Whether you are a technical writer or one who creates stories or even both, you can follow the same basic approaches featured here to elevate your lessons’ engagement level.
Anti-Bullying – small sample lesson
Preview the small lesson below and observe how we combined a story with the content. Pay very close attention to the following:
1. In Slide 1, “How Allan Feels” from the ‘Indirect Bullying” lesson, how did we write the introduction? Identify both the story elements and the content element?
2. In Slide 2, “Emotional Bullying” from the “Indirect Bullying” lesson, how did we weave the story when writing about the content?
3. In Slide 5, “Back to Allan’s Case” from the “Indirect Bullying” lesson, how did we help learners to apply the story and content?
4. In the lesson “Follow-up Assignment”, how did we organize the follow-up activity to help the learner?
2. In Slide 2, “Emotional Bullying” from the “Indirect Bullying” lesson, we referred to Allan’s case as a reference point.
3. In Slide 5, “Back to Allan’s Case” from the “Indirect Bullying” lesson, we asked the learner to reflect on Allan’s case.
4. In the lesson “Follow-up Assignment”, we introduced more details and specific company forms and policies to help the learner apply the ideas.
1. Use the story ideas to create titles and navigation labels. Instead of the generic lesson 1 learning objectives, we used “How Allan Feels”.
2. Always refer to or write about the content using the context of the story.
3. See the marked difference in lesson readability when you make Allan a reference point.

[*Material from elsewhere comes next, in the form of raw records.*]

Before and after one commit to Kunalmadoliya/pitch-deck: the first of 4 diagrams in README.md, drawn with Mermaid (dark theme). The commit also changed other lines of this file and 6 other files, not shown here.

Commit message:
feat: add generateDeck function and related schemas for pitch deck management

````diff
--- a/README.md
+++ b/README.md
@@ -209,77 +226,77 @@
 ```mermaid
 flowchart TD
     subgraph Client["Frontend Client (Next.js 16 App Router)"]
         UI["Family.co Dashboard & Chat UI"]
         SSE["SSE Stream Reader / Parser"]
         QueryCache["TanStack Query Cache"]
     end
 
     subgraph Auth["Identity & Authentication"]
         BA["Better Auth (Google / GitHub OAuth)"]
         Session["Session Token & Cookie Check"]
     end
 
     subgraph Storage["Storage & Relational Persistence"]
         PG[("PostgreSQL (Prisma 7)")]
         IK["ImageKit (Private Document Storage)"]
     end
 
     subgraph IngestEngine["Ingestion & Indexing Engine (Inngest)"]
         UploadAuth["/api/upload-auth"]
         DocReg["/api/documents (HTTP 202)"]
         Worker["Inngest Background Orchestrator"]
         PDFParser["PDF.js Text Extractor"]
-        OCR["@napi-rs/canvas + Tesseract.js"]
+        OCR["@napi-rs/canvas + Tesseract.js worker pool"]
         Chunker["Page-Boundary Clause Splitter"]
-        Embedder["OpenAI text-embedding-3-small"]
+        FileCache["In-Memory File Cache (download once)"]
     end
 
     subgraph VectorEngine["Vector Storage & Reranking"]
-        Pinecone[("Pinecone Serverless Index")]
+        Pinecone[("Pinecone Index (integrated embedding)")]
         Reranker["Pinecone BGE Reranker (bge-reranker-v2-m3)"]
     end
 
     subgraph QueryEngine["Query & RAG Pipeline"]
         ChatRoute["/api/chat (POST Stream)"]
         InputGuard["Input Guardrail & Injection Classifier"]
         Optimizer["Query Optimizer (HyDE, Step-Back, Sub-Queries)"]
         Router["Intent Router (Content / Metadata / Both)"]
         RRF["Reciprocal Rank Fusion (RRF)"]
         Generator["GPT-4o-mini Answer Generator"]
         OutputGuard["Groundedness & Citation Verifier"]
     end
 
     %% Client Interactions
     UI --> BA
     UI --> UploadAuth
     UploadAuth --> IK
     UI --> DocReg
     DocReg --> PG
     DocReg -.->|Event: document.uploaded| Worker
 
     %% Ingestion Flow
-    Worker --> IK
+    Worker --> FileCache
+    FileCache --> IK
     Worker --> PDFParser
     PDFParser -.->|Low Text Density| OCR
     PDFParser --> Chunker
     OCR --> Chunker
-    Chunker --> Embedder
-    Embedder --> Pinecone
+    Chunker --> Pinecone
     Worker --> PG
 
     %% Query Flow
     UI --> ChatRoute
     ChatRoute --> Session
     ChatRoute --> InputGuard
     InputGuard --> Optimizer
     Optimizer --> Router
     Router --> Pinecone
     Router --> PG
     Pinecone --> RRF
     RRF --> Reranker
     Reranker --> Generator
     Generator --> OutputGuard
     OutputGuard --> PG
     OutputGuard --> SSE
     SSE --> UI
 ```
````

Your learners will have more fun and learn your lessons better.